┌─ DATASET CONTENT

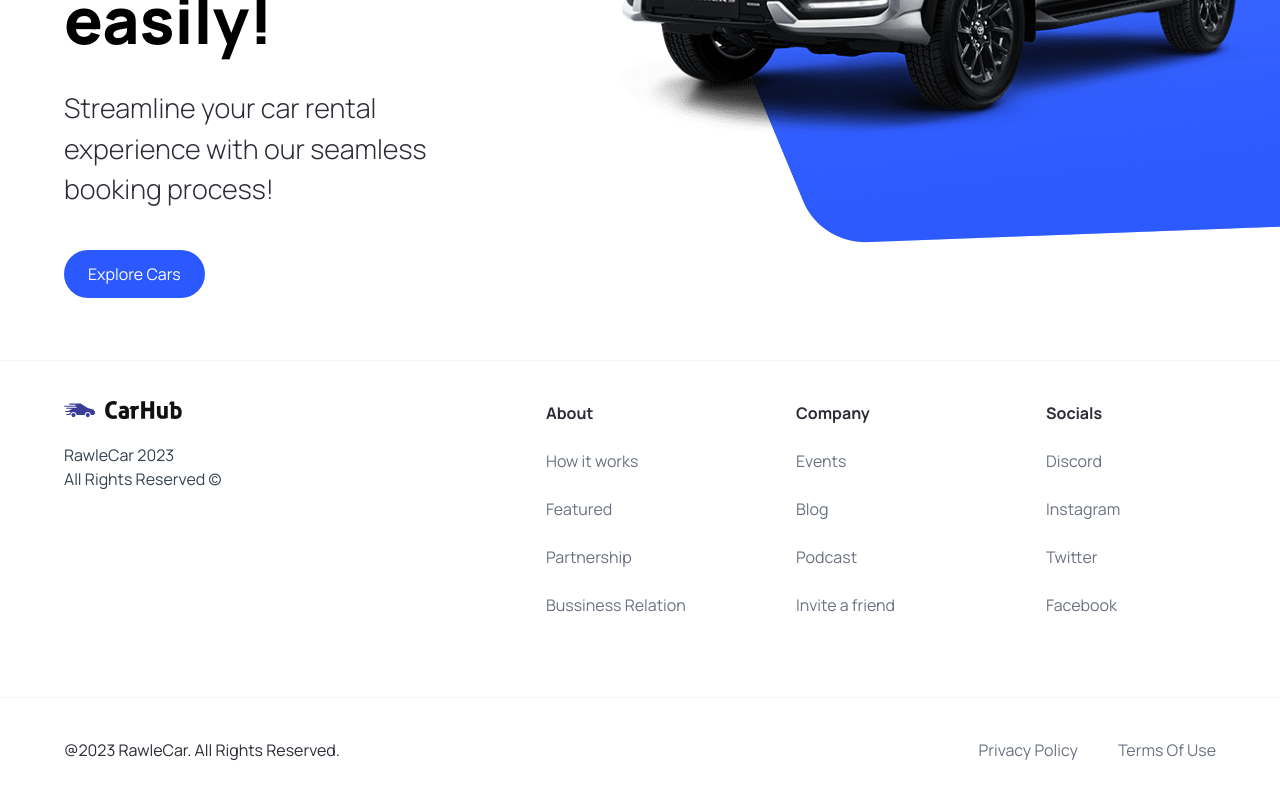
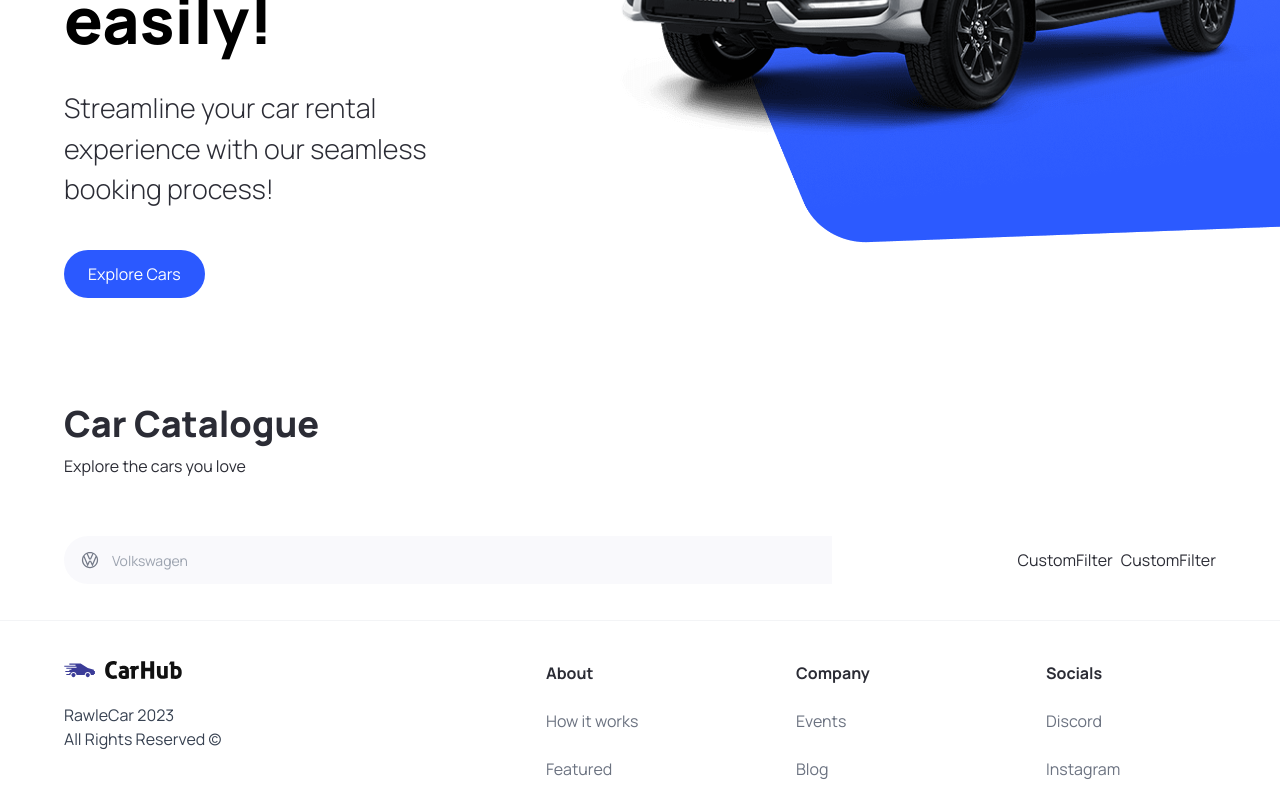
Before and after one commit to rawlenightlong/cars, a Next.js app: page / in a window 1280 px wide. Shown: the part 460-1257 px from the top of the page. Built offline with nearby package versions, Linux system fonts and the light colour scheme.

Commit message:
pausing search bar to get cars from api

```diff
--- a/app/page.tsx
+++ b/app/page.tsx
@@ -1,4 +1,4 @@
-import { Hero } from "@/components";
+import { Hero, SearchBar, CustomFilter } from "@/components";
 
 
 
@@ -6,6 +6,22 @@ export default function Home() {
   return (
     <main className="overflow-hidden">
       <Hero/>
+      <div className="mt-12 padding-x padding-y max-width" id="discover">
+        <div className="home__text-container">
+
+          <h1 className="text-4xl font-extrabold"> Car Catalogue</h1>
+          <p>Explore the cars you love</p>
+
+          <div className="home__filters">
+            <SearchBar/>
+            <div className="home__filter-container">
+              <CustomFilter title="fuel"/>
+              <CustomFilter title="year"/>
+            </div>
+
+          </div>
+        </div>
+      </div>
     </main>
   )
 }
--- /dev/null
+++ b/components/CustomFilter.tsx
@@ -0,0 +1,9 @@
+import React from 'react'
+
+const CustomFilter = () => {
+  return (
+    <div>CustomFilter</div>
+  )
+}
+
+export default CustomFilter
--- /dev/null
+++ b/components/SearchBar.tsx
@@ -0,0 +1,27 @@
+"use client"
+import React from 'react'
+import { useState } from 'react'
+import SearchManufacturer from './SearchManufacturer'
+
+const SearchBar = () => {
+
+    const [manufacturer, setManufacturer] = useState('')
+    const handleSearch = () => {}
+
+  return (
+
+    <form
+    className="searchbar"
+    onSubmit={handleSearch}
+    >
+        <div className="searchbar__item">
+            <SearchManufacturer
+            manufacturer={manufacturer}
+            setManufacturer={setManufacturer}
+            />
+        </div>
+    </form>
+  )
+}
+
+export default SearchBar
--- /dev/null
+++ b/components/SearchManufacturer.tsx
@@ -0,0 +1,97 @@
+"use client";
+import React from "react";
+import { SearchManufacturerProps } from "@/types";
+import { Combobox, Transition } from "@headlessui/react";
+import Image from "next/image";
+import { useState, Fragment } from "react";
+import { manufacturers } from "@/constants";
+
+const SearchManufacturer = ({
+  manufacturer,
+  setManufacturer,
+}: SearchManufacturerProps) => {
+  const [query, setQuery] = useState("");
+
+  const filteredManufacturers =
+    query === ""
+      ? manufacturers
+      : manufacturers.filter((item) =>
+          item
+            .toLowerCase()
+            .replace(/\s+/g, "")
+            .includes(query.toLowerCase().replace(/\s+/g, ""))
+        );
+
+  return (
+    <div className="search-manufacturer">
+      <Combobox
+      value={manufacturer}
+      onChange={setManufacturer}>
+        <div className="relative w-full">
+          <Combobox.Button className="absolute top-[14px]">
+            <Image
+              src="/car-logo.svg"
+              width={20}
+              height={20}
+              className="ml-4"
+              alt="car logo"
+            />
+          </Combobox.Button>
+
+          <Combobox.Input
+            className="search-manufacturer__input"
+            placeholder="Volkswagen"
+            displayValue={(manufacturer: string) => manufacturer}
+            onChange={(e) => setQuery(e.target.value)}
+          ></Combobox.Input>
+
+          <Transition
+            as={Fragment}
+            leave="transition ease-in duration-100"
+            leaveFrom="opacity-100"
+            leaveTo="opacity-0"
+            afterLeave={() => setQuery("")}
+          >
+            <Combobox.Options>
+              {filteredManufacturers.map((item) => (
+                <Combobox.Option
+                  value={item}
+                  key={item}
+                  className={({ active }) => `
+                                    relative search-manufactuer__option
+                                    ${
+                                      active
+                                        ? "bg-primary-blue text-white"
+                                        : "text-gray-900"
+                                    }
+                                `}
+                >
+                  {({ selected, active }) => (
+                    <>
+                      <span
+                        className={`block truncate ${
+                          selected ? "font-medium" : "font-normal"
+                        }`}
+                      >
+                        {item}
+                      </span>
+                      {selected ? (
+                        <span
+                          className={`absolute inset-y-0 left-0 flex items-center pl-3 ${
+                            active ? "text-white" : "text-teal-600"
+                          }`}
+                        ></span>
+                      ) : null}
+                    </>
+                  )}
+                </Combobox.Option>
+              ))}
+            </Combobox.Options>
+          </Transition>
+        </div>
+      </Combobox>
+    </div>
+  );
+};
+
+export default SearchManufacturer;
--- a/package.json
+++ b/package.json
@@ -9,6 +9,7 @@
     "lint": "next lint"
   },
   "dependencies": {
+    "@headlessui/react": "^1.7.17",
     "@types/node": "20.5.7",
     "@types/react": "18.2.21",
     "@types/react-dom": "18.2.7",
--- a/types/index.ts
+++ b/types/index.ts
@@ -7,3 +7,8 @@ export interface CustomButtonProps {
     MouseEventHandler<HTMLButtonElement>;
     btnType?: "button" | "submit"
 }
+
+export interface SearchManufacturerProps {
+    manufacturer?: string
+    setManufacturer: (manufacturer: string) => void
+}
```
Also changed, not shown: components/index.ts (+6 -1 lines), 1 other file (tests, documents, lock files or other folders).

└─

» **WHAT YOU SHOULD DO**:
Find how many lines above include "setManufacturer", then write only that count.

» **WRITTEN RESPONSE**:
5